=== Aim of the exercise ===
Every entry must be duplicated precisely as written.
++++++
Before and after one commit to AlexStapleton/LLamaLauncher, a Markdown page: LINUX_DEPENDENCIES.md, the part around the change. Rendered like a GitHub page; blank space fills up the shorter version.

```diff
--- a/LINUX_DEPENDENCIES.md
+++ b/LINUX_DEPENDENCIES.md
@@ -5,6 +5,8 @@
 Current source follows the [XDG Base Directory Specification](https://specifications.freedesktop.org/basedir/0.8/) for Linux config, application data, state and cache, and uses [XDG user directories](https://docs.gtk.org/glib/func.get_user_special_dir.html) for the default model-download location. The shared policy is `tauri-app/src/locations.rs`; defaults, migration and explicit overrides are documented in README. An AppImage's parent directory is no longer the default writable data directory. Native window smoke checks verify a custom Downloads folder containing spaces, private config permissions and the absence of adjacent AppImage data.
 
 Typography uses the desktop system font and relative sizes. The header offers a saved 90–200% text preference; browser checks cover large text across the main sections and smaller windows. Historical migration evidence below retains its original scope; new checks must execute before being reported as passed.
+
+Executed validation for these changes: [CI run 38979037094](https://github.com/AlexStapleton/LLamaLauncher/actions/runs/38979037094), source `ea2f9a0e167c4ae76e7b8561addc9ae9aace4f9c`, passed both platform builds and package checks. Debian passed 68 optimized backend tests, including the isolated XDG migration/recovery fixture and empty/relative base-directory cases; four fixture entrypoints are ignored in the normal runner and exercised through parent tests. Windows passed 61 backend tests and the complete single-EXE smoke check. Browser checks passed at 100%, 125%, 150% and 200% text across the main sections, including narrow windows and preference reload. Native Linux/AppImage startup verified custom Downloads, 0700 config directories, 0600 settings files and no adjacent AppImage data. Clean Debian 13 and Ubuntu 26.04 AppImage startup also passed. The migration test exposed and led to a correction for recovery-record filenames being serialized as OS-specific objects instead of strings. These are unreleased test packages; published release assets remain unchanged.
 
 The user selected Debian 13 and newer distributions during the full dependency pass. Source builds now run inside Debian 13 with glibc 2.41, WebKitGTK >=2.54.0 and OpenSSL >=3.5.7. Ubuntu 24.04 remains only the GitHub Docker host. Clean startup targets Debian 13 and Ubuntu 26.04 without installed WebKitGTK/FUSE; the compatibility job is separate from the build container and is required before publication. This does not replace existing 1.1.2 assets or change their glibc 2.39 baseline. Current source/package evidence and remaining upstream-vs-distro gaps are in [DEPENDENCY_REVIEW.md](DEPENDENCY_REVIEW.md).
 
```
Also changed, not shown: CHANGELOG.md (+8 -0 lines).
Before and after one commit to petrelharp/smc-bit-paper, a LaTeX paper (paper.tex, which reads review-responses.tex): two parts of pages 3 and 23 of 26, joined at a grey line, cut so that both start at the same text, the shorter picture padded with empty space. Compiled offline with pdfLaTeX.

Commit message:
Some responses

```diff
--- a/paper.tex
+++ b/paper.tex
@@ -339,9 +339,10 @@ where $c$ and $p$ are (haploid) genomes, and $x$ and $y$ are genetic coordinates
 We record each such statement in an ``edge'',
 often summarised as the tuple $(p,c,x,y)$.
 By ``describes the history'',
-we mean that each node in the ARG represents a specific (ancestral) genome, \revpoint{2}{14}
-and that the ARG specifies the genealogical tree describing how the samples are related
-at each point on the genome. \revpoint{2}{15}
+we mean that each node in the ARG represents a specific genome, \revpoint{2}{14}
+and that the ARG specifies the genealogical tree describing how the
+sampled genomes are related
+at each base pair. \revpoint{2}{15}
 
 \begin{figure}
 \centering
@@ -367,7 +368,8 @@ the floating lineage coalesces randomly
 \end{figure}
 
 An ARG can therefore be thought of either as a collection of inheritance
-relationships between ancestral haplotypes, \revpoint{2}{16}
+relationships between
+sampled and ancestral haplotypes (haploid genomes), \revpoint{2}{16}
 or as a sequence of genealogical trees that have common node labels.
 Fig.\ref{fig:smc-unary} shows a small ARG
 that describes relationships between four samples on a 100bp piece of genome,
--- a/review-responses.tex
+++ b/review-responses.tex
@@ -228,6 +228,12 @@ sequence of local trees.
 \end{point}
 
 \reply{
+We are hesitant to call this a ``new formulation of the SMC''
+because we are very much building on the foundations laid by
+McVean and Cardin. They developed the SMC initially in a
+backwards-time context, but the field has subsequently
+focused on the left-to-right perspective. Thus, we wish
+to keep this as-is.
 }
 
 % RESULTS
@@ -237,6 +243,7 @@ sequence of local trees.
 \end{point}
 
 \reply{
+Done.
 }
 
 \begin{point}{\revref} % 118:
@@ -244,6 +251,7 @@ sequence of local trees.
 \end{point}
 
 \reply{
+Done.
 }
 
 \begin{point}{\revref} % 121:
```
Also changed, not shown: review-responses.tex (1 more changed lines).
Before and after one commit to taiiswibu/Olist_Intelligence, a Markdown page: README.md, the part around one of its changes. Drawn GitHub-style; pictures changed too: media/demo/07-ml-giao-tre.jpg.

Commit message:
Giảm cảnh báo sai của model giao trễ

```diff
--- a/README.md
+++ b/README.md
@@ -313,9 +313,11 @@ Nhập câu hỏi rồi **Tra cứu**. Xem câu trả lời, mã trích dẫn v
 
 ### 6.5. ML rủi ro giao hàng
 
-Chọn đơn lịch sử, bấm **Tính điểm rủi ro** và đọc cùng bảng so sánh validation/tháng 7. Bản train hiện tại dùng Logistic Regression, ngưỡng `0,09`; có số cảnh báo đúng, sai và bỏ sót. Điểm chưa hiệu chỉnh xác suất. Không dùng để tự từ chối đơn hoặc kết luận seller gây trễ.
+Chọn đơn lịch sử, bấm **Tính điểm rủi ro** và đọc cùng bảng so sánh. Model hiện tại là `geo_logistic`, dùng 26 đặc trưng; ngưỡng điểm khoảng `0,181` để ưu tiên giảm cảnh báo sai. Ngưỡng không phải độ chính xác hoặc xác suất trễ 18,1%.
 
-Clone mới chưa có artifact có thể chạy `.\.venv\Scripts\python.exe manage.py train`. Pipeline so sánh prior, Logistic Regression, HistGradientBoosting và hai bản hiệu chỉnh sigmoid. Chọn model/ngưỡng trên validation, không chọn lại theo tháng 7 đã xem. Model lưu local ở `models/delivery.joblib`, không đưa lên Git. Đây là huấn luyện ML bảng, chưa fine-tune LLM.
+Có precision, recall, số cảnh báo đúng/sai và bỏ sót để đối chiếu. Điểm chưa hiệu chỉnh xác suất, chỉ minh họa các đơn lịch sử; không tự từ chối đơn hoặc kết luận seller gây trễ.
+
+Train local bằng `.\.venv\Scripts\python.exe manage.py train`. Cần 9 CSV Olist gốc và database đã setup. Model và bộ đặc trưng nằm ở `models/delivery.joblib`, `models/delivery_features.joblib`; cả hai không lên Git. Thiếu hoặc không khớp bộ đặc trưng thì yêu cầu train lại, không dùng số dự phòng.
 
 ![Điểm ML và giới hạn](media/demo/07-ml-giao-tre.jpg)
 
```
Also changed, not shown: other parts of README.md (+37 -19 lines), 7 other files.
++++++
=== Your response ===
Before and after one commit to AlexStapleton/LLamaLauncher, a Markdown page: LINUX_DEPENDENCIES.md, the part around the change. Rendered like a GitHub page; blank space fills up the shorter version.

```diff
--- a/LINUX_DEPENDENCIES.md
+++ b/LINUX_DEPENDENCIES.md
@@ -5,6 +5,8 @@
 Current source follows the [XDG Base Directory Specification](https://specifications.freedesktop.org/basedir/0.8/) for Linux config, application data, state and cache, and uses [XDG user directories](https://docs.gtk.org/glib/func.get_user_special_dir.html) for the default model-download location. The shared policy is `tauri-app/src/locations.rs`; defaults, migration and explicit overrides are documented in README. An AppImage's parent directory is no longer the default writable data directory. Native window smoke checks verify a custom Downloads folder containing spaces, private config permissions and the absence of adjacent AppImage data.
 
 Typography uses the desktop system font and relative sizes. The header offers a saved 90–200% text preference; browser checks cover large text across the main sections and smaller windows. Historical migration evidence below retains its original scope; new checks must execute before being reported as passed.
+
+Executed validation for these changes: [CI run 38979037094](https://github.com/AlexStapleton/LLamaLauncher/actions/runs/38979037094), source `ea2f9a0e167c4ae76e7b8561addc9ae9aace4f9c`, passed both platform builds and package checks. Debian passed 68 optimized backend tests, including the isolated XDG migration/recovery fixture and empty/relative base-directory cases; four fixture entrypoints are ignored in the normal runner and exercised through parent tests. Windows passed 61 backend tests and the complete single-EXE smoke check. Browser checks passed at 100%, 125%, 150% and 200% text across the main sections, including narrow windows and preference reload. Native Linux/AppImage startup verified custom Downloads, 0700 config directories, 0600 settings files and no adjacent AppImage data. Clean Debian 13 and Ubuntu 26.04 AppImage startup also passed. The migration test exposed and led to a correction for recovery-record filenames being serialized as OS-specific objects instead of strings. These are unreleased test packages; published release assets remain unchanged.
 
 The user selected Debian 13 and newer distributions during the full dependency pass. Source builds now run inside Debian 13 with glibc 2.41, WebKitGTK >=2.54.0 and OpenSSL >=3.5.7. Ubuntu 24.04 remains only the GitHub Docker host. Clean startup targets Debian 13 and Ubuntu 26.04 without installed WebKitGTK/FUSE; the compatibility job is separate from the build container and is required before publication. This does not replace existing 1.1.2 assets or change their glibc 2.39 baseline. Current source/package evidence and remaining upstream-vs-distro gaps are in [DEPENDENCY_REVIEW.md](DEPENDENCY_REVIEW.md).
 
```
Also changed, not shown: CHANGELOG.md (+8 -0 lines).
Before and after one commit to petrelharp/smc-bit-paper, a LaTeX paper (paper.tex, which reads review-responses.tex): two parts of pages 3 and 23 of 26, joined at a grey line, cut so that both start at the same text, the shorter picture padded with empty space. Compiled offline with pdfLaTeX.

Commit message:
Some responses

```diff
--- a/paper.tex
+++ b/paper.tex
@@ -339,9 +339,10 @@ where $c$ and $p$ are (haploid) genomes, and $x$ and $y$ are genetic coordinates
 We record each such statement in an ``edge'',
 often summarised as the tuple $(p,c,x,y)$.
 By ``describes the history'',
-we mean that each node in the ARG represents a specific (ancestral) genome, \revpoint{2}{14}
-and that the ARG specifies the genealogical tree describing how the samples are related
-at each point on the genome. \revpoint{2}{15}
+we mean that each node in the ARG represents a specific genome, \revpoint{2}{14}
+and that the ARG specifies the genealogical tree describing how the
+sampled genomes are related
+at each base pair. \revpoint{2}{15}
 
 \begin{figure}
 \centering
@@ -367,7 +368,8 @@ the floating lineage coalesces randomly
 \end{figure}
 
 An ARG can therefore be thought of either as a collection of inheritance
-relationships between ancestral haplotypes, \revpoint{2}{16}
+relationships between
+sampled and ancestral haplotypes (haploid genomes), \revpoint{2}{16}
 or as a sequence of genealogical trees that have common node labels.
 Fig.\ref{fig:smc-unary} shows a small ARG
 that describes relationships between four samples on a 100bp piece of genome,
--- a/review-responses.tex
+++ b/review-responses.tex
@@ -228,6 +228,12 @@ sequence of local trees.
 \end{point}
 
 \reply{
+We are hesitant to call this a ``new formulation of the SMC''
+because we are very much building on the foundations laid by
+McVean and Cardin. They developed the SMC initially in a
+backwards-time context, but the field has subsequently
+focused on the left-to-right perspective. Thus, we wish
+to keep this as-is.
 }
 
 % RESULTS
@@ -237,6 +243,7 @@ sequence of local trees.
 \end{point}
 
 \reply{
+Done.
 }
 
 \begin{point}{\revref} % 118:
@@ -244,6 +251,7 @@ sequence of local trees.
 \end{point}
 
 \reply{
+Done.
 }
 
 \begin{point}{\revref} % 121:
```
Also changed, not shown: review-responses.tex (1 more changed lines).
Before and after one commit to taiiswibu/Olist_Intelligence, a Markdown page: README.md, the part around one of its changes. Drawn GitHub-style; pictures changed too: media/demo/07-ml-giao-tre.jpg.

Commit message:
Giảm cảnh báo sai của model giao trễ

```diff
--- a/README.md
+++ b/README.md
@@ -313,9 +313,11 @@ Nhập câu hỏi rồi **Tra cứu**. Xem câu trả lời, mã trích dẫn v
 
 ### 6.5. ML rủi ro giao hàng
 
-Chọn đơn lịch sử, bấm **Tính điểm rủi ro** và đọc cùng bảng so sánh validation/tháng 7. Bản train hiện tại dùng Logistic Regression, ngưỡng `0,09`; có số cảnh báo đúng, sai và bỏ sót. Điểm chưa hiệu chỉnh xác suất. Không dùng để tự từ chối đơn hoặc kết luận seller gây trễ.
+Chọn đơn lịch sử, bấm **Tính điểm rủi ro** và đọc cùng bảng so sánh. Model hiện tại là `geo_logistic`, dùng 26 đặc trưng; ngưỡng điểm khoảng `0,181` để ưu tiên giảm cảnh báo sai. Ngưỡng không phải độ chính xác hoặc xác suất trễ 18,1%.
 
-Clone mới chưa có artifact có thể chạy `.\.venv\Scripts\python.exe manage.py train`. Pipeline so sánh prior, Logistic Regression, HistGradientBoosting và hai bản hiệu chỉnh sigmoid. Chọn model/ngưỡng trên validation, không chọn lại theo tháng 7 đã xem. Model lưu local ở `models/delivery.joblib`, không đưa lên Git. Đây là huấn luyện ML bảng, chưa fine-tune LLM.
+Có precision, recall, số cảnh báo đúng/sai và bỏ sót để đối chiếu. Điểm chưa hiệu chỉnh xác suất, chỉ minh họa các đơn lịch sử; không tự từ chối đơn hoặc kết luận seller gây trễ.
+
+Train local bằng `.\.venv\Scripts\python.exe manage.py train`. Cần 9 CSV Olist gốc và database đã setup. Model và bộ đặc trưng nằm ở `models/delivery.joblib`, `models/delivery_features.joblib`; cả hai không lên Git. Thiếu hoặc không khớp bộ đặc trưng thì yêu cầu train lại, không dùng số dự phòng.
 
 ![Điểm ML và giới hạn](media/demo/07-ml-giao-tre.jpg)
 
```
Also changed, not shown: other parts of README.md (+37 -19 lines), 7 other files.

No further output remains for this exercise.